Would you please write out each entry that follows, exactly as written?

Content revision data
= = = =

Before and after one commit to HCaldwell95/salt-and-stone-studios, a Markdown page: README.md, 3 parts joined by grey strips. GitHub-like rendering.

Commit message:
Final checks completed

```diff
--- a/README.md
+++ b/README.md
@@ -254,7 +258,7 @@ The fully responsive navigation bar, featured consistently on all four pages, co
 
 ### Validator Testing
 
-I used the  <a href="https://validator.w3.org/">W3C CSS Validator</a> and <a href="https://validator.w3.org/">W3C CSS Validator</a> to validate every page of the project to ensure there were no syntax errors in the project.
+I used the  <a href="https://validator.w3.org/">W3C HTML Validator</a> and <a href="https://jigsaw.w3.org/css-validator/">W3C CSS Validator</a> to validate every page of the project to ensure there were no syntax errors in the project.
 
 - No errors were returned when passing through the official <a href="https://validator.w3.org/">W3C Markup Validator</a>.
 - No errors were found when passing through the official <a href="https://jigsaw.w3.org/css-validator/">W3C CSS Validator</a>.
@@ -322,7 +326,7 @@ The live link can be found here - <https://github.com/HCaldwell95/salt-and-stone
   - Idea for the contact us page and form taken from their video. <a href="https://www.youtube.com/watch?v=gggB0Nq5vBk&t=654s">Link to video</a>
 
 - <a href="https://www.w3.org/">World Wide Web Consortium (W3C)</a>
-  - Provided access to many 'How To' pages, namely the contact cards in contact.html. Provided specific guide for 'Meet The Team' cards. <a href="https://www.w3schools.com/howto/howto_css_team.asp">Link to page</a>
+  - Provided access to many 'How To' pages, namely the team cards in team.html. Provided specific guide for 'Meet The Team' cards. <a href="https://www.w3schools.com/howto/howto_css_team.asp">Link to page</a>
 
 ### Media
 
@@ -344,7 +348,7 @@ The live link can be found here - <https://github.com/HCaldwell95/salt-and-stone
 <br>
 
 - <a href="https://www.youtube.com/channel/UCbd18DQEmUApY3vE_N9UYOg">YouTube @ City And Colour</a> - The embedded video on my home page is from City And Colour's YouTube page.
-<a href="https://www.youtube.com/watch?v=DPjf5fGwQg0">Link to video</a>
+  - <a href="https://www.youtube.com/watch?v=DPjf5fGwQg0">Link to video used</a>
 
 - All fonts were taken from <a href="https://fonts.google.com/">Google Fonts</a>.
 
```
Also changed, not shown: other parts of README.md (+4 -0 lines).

= = = =

YOUR SOLUTION »
Before and after one commit to HCaldwell95/salt-and-stone-studios, a Markdown page: README.md, 3 parts joined by grey strips. GitHub-like rendering.

Commit message:
Final checks completed

```diff
--- a/README.md
+++ b/README.md
@@ -254,7 +258,7 @@ The fully responsive navigation bar, featured consistently on all four pages, co
 
 ### Validator Testing
 
-I used the  <a href="https://validator.w3.org/">W3C CSS Validator</a> and <a href="https://validator.w3.org/">W3C CSS Validator</a> to validate every page of the project to ensure there were no syntax errors in the project.
+I used the  <a href="https://validator.w3.org/">W3C HTML Validator</a> and <a href="https://jigsaw.w3.org/css-validator/">W3C CSS Validator</a> to validate every page of the project to ensure there were no syntax errors in the project.
 
 - No errors were returned when passing through the official <a href="https://validator.w3.org/">W3C Markup Validator</a>.
 - No errors were found when passing through the official <a href="https://jigsaw.w3.org/css-validator/">W3C CSS Validator</a>.
@@ -322,7 +326,7 @@ The live link can be found here - <https://github.com/HCaldwell95/salt-and-stone
   - Idea for the contact us page and form taken from their video. <a href="https://www.youtube.com/watch?v=gggB0Nq5vBk&t=654s">Link to video</a>
 
 - <a href="https://www.w3.org/">World Wide Web Consortium (W3C)</a>
-  - Provided access to many 'How To' pages, namely the contact cards in contact.html. Provided specific guide for 'Meet The Team' cards. <a href="https://www.w3schools.com/howto/howto_css_team.asp">Link to page</a>
+  - Provided access to many 'How To' pages, namely the team cards in team.html. Provided specific guide for 'Meet The Team' cards. <a href="https://www.w3schools.com/howto/howto_css_team.asp">Link to page</a>
 
 ### Media
 
@@ -344,7 +348,7 @@ The live link can be found here - <https://github.com/HCaldwell95/salt-and-stone
 <br>
 
 - <a href="https://www.youtube.com/channel/UCbd18DQEmUApY3vE_N9UYOg">YouTube @ City And Colour</a> - The embedded video on my home page is from City And Colour's YouTube page.
-<a href="https://www.youtube.com/watch?v=DPjf5fGwQg0">Link to video</a>
+  - <a href="https://www.youtube.com/watch?v=DPjf5fGwQg0">Link to video used</a>
 
 - All fonts were taken from <a href="https://fonts.google.com/">Google Fonts</a>.
 
```
Also changed, not shown: other parts of README.md (+4 -0 lines).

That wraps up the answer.